It can be very difficult to notice and measure a gradually sinking foundation when you are walking or working on it daily. In most case, the sinking will only be noticeable once major damage has been done. Major damage is much more expensive to fix so keep an eye on your floor and monitor it for any changes to save your wallet.
When you notice your floors have sunk it is important to identify whether the damage is structural eg. support beams or posts, or whether the problem stems from issues even deeper down. Fixing the only the structural issues and not any subsidence issues means you have only dealt with the superficial issue and this will cause more issues down the track.
Sinking concrete floors usually indicate building subsidence.

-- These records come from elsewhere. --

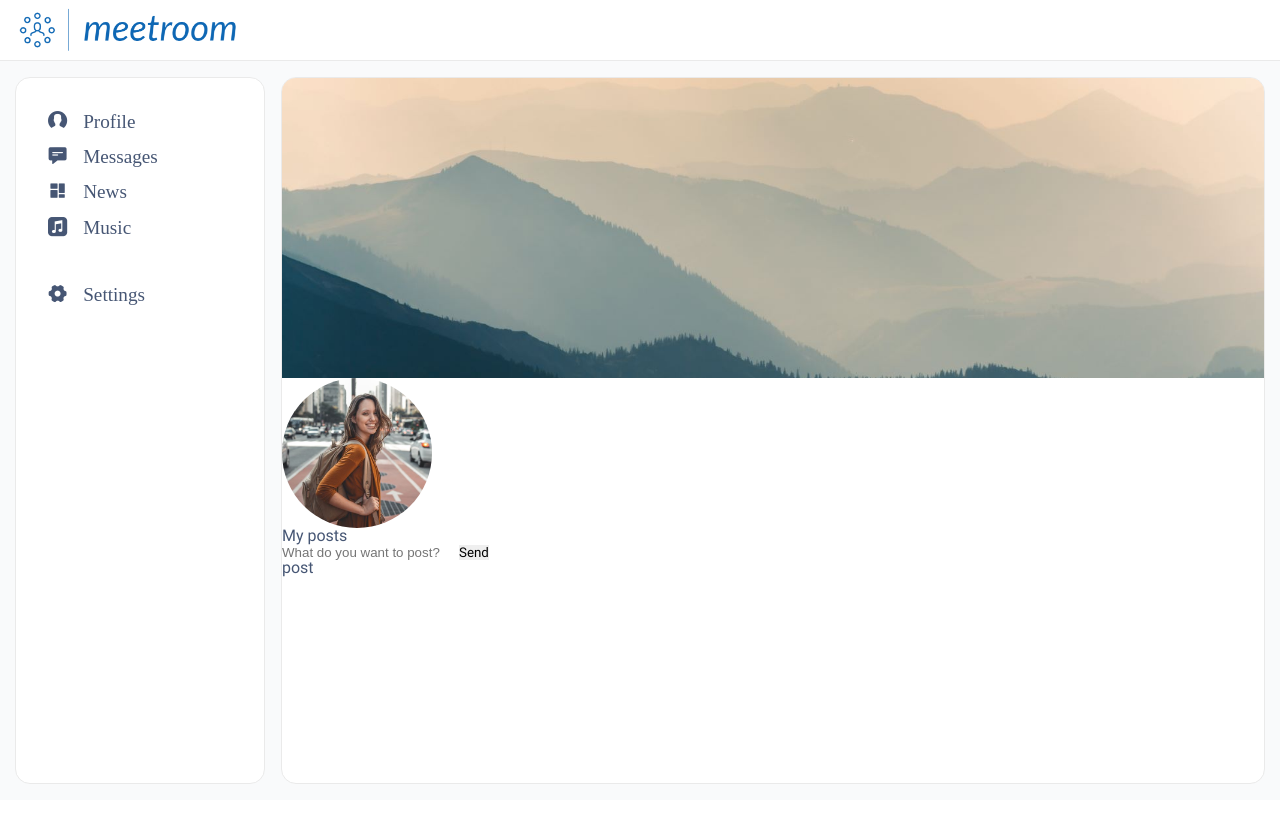
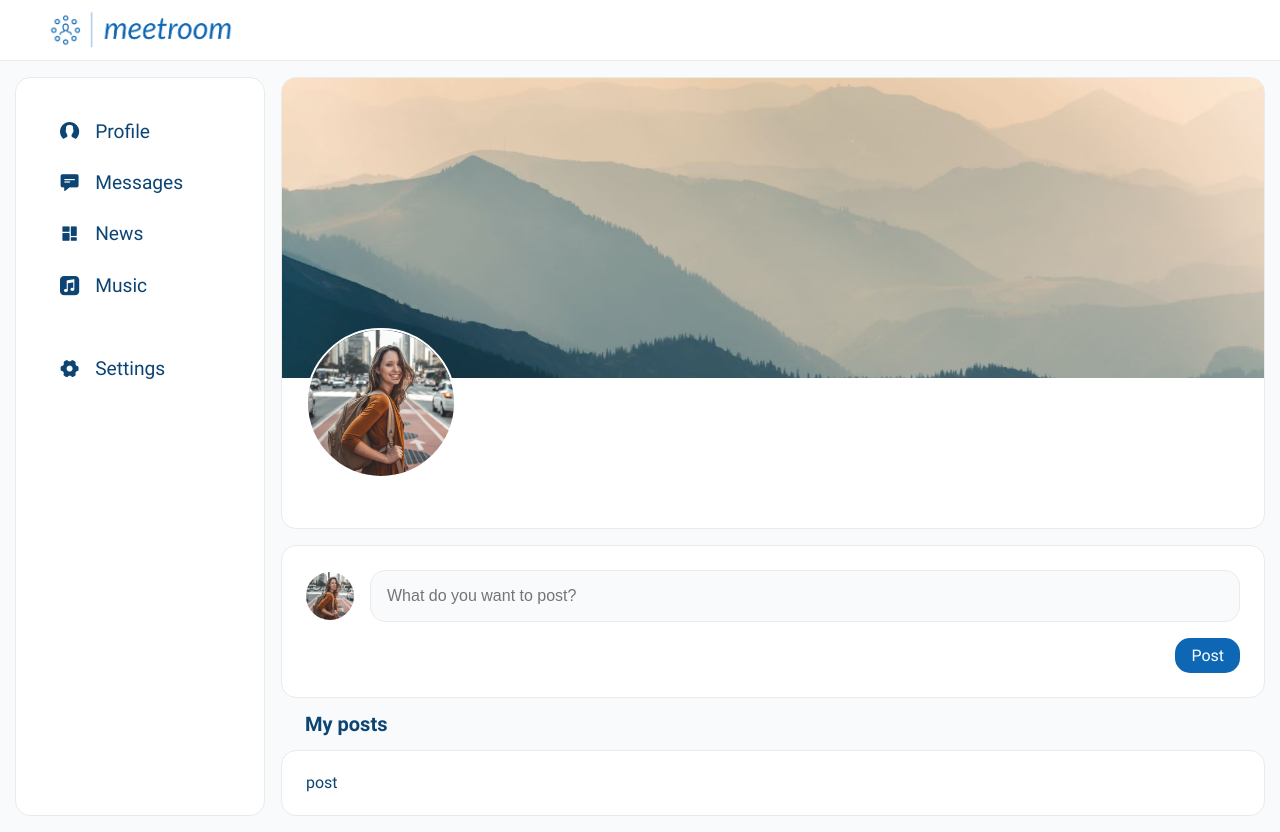
Before and after one commit to anna-kulyk/social-network, a React (Create React App) app: page / in a window 1280 px wide. Before the commit the page ends 800 px from the top, so only its background shows below. Built offline with nearby package versions, Linux system fonts and the light colour scheme.

Commit message:
added styles

```diff
--- a/src/App.scss
+++ b/src/App.scss
@@ -7,7 +7,7 @@
     display: flex;
 	  flex-direction: column;
     background-color: #f9fafb;
-    color: #465674;
+    color: #0c4474;
   }
 }
 
--- a/src/components/Header/Header.jsx
+++ b/src/components/Header/Header.jsx
@@ -7,7 +7,9 @@ const Header = () => {
         <header className="header">
             <div className="header__container container">
                 <div className="header__body">
-                    <img className="header__logo" src={logo} alt='logo'/>
+                    <a href={"/"}>
+                        <img className="header__logo" src={logo} alt='logo'/>
+                    </a>
                 </div>
             </div>
         </header>
--- a/src/components/Header/Header.scss
+++ b/src/components/Header/Header.scss
@@ -12,9 +12,10 @@
         display: flex;
         align-items: center;
         justify-content: space-between;
+        padding: 0 0 0 2rem;
     }
 
     &__logo {
-        height: 3rem;
+        height: 2.5rem;
     }
 }
--- a/src/components/Profile/Profile.jsx
+++ b/src/components/Profile/Profile.jsx
@@ -5,22 +5,35 @@ import avatar from '../../assets/images/avatar.jpg';
 
 const Profile = () => {
     return (
-        <div className="profile _section">
+        <div className="profile">
+            <div className="profile__header _section">
                 <img className="profile__cover" src={cover} alt='cover'/>
                 <div className="profile__user">
                     <img className="profile__avatar" src={avatar} alt='avatar'/>
                     <div className="profile__info"></div>
                 </div>
+            </div>
             <div className="profile__posts posts">
-                <div className="posts__title">My posts</div>
-                    <div className="posts__new new-post">
+                <div className="posts__new new-post _section">
                     <form action="" className="new-post__form">
-                            <input type="text" className="new-post__input" placeholder='What do you want to post?' />
-                            <button className="new-post__btn _btn">Send</button>
+                        <div className="new-post__row">
+                            <div className="new-post__img">
+                                <a href={'/'}>
+                                    <img className="new-post__avatar" src={avatar} alt='avatar'/>
+                                </a>
+                            </div>
+                            <input type="text"
+                                   className="new-post__input"
+                                   placeholder='What do you want to post?' />
+                        </div>
+                        <button className="new-post__btn _btn">Post</button>
                     </form>
                 </div>
+                <div className="posts__all">
+                    <div className="posts__title">My posts</div>
                     <div className="posts__list">
-                    <div className="posts__item post">post</div>
+                        <div className="posts__item post _section">post</div>
+                    </div>
                 </div>
             </div>
         </div>
--- a/src/components/Profile/Profile.scss
+++ b/src/components/Profile/Profile.scss
@@ -1,6 +1,10 @@
-
 .profile {
     flex: 1 1 auto;
+    display: flex;
+    flex-direction: column;
+    gap: 1rem;
+
+    // &__header {}
 
     &__cover {
         width: 100%;
@@ -11,10 +15,78 @@
     &__user {
         display: flex;
         flex-direction: row;
+        position: relative;
+        padding: 1.5rem;
+        min-height: 150px;
     }
 
     &__avatar {
+        position: absolute;
+        top: -50px;
+        left: 1.5rem;
         width: 150px;
         border-radius: 50%;
+        border: 2px solid #ffffff;
     }
 }
+
+.posts {
+    display: flex;
+    flex-direction: column;
+    gap: 1rem;
+
+    &__new {
+        padding: 1.5rem;
+    }
+
+    &__all {
+        display: flex;
+        flex-direction: column;
+        gap: 1rem;
+    }
+
+    &__title {
+        font-size: 1.25rem;
+        font-weight: bold;
+        padding: 0 1.5rem;
+    }
+
+    // &__list {
+    // }
+}
+
+.new-post {
+    &__form {
+        display: flex;
+        flex-direction: column;
+        gap: 1rem;
+    }
+
+    &__row {
+        display: flex;
+        gap: 1rem;
+        align-items: center;
+    }
+
+    &__avatar {
+        height: 3rem;
+        border-radius: 50%;
+    }
+
+    &__input {
+        flex: 1 1 auto;
+        padding: 1rem;
+        background-color: #f9fafb;
+        border-radius: 15px;
+        border: 1px solid #eaeaea;
+        font-size: 1rem;
+    }
+
+    &__btn {
+        align-self: flex-end;
+    }
+}
+
+.post {
+    padding: 1.5rem;
+}
--- a/src/components/Sidebar/Sidebar.scss
+++ b/src/components/Sidebar/Sidebar.scss
@@ -14,7 +14,7 @@
         list-style: none;
         display: flex;
         flex-direction: column;
-        gap: 1rem;
+        gap: 0.5rem;
 
         li:last-child {
             margin-top: 2rem;
@@ -26,11 +26,15 @@
         display: flex;
         align-items: center;
         gap: 1rem;
-        position: relative;
+        padding: 10px;
+        border-radius: 15px;
+        border: 2px solid #ffffff;
+        transition: border-color 0.3s ease 0s;
 
-        &::before {
-            position: relative;
-            top: 1px;
+        @media (hover: hover) {
+            &:hover {
+                border-color: #0c4474;
+            }
         }
     }
 }
--- a/src/index.js
+++ b/src/index.js
@@ -1,6 +1,6 @@
 import React from 'react';
 import ReactDOM from 'react-dom/client';
-import './index.css';
+import './index.scss';
 import App from './App';
 import reportWebVitals from './reportWebVitals';
 
--- a/src/index.css
+++ b/src/index.scss
@@ -10,7 +10,7 @@ button{cursor:pointer;font-family: 'Roboto';}
 button::-moz-focus-inner{padding:0;border:0;}
 a,a:visited{text-decoration:none;}
 a:hover{text-decoration:none;}
-a{color:inherit}
+a{color:inherit;font-family: 'Roboto';}
 ul li{list-style:none;}
 img{vertical-align:top;}
 h1,h2,h3,h4,h5,h6{font-size:inherit;font-weight:inherit;}
@@ -40,6 +40,21 @@ h1,h2,h3,h4,h5,h6{font-size:inherit;font-weight:inherit;}
   overflow: hidden;
 }
 
+._btn {
+  color: #ffffff;
+  background-color: #0E67B4;
+  font-size: 1rem;
+  padding: 0.5rem 1rem;
+  border-radius: 15px;
+  transition: background-color 0.3s ease 0s;
+
+  @media (hover: hover) {
+    &:hover {
+      background-color: #0c4474;
+    }
+}
+}
+
 @font-face {
   font-family: 'icons';
   font-display: swap;
@@ -49,7 +64,7 @@ h1,h2,h3,h4,h5,h6{font-size:inherit;font-weight:inherit;}
   font-display: block;
 }
 
-[class^="_icon-"], [class*=" _icon-"] {
+[class^="_icon-"]:before, [class*=" _icon-"]:before {
   /* use !important to prevent issues with browser extensions that change fonts */
   font-family: 'icons' !important;
   font-style: normal;
```
Lines whose indentation alone changed are shown as unchanged.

Building Subsidence: the process by which an area of land sinks to a lower level than normal, or by which a building sinks into the ground.
The different ways floors and buildings sink include:
Changes in the ground can result in the movement of underground material, which is usually soil when it comes to buildings.
Subsidence occurs when a change in the ground results in movement of underground material (with buildings, this material is most likely to be the soil).
Specific causes of subsidence include:
Drought: soil can contract without sufficient water
Flooding: with too much water the ground can be flooded
Liquefaction: liquid can be seized from the ground by earthquakes or similar activity that shakes the ground
Vibration can be caused by heavy traffic or machinery used
Excavation work or construction sites in a nearby area
Yes, sinking floors should be dealt with quickly. If you don’t fix the sinking floors they will continue to worsen and foundation problems can lead to structural issues with the building.
So how do you fix a sinking concrete floor? The floor needs to be raised and re-levelled to support the building. This will strengthen weak ground to create a stable base and avoid further sinking issues in the future.
Chemical underpinning is often a very effective method.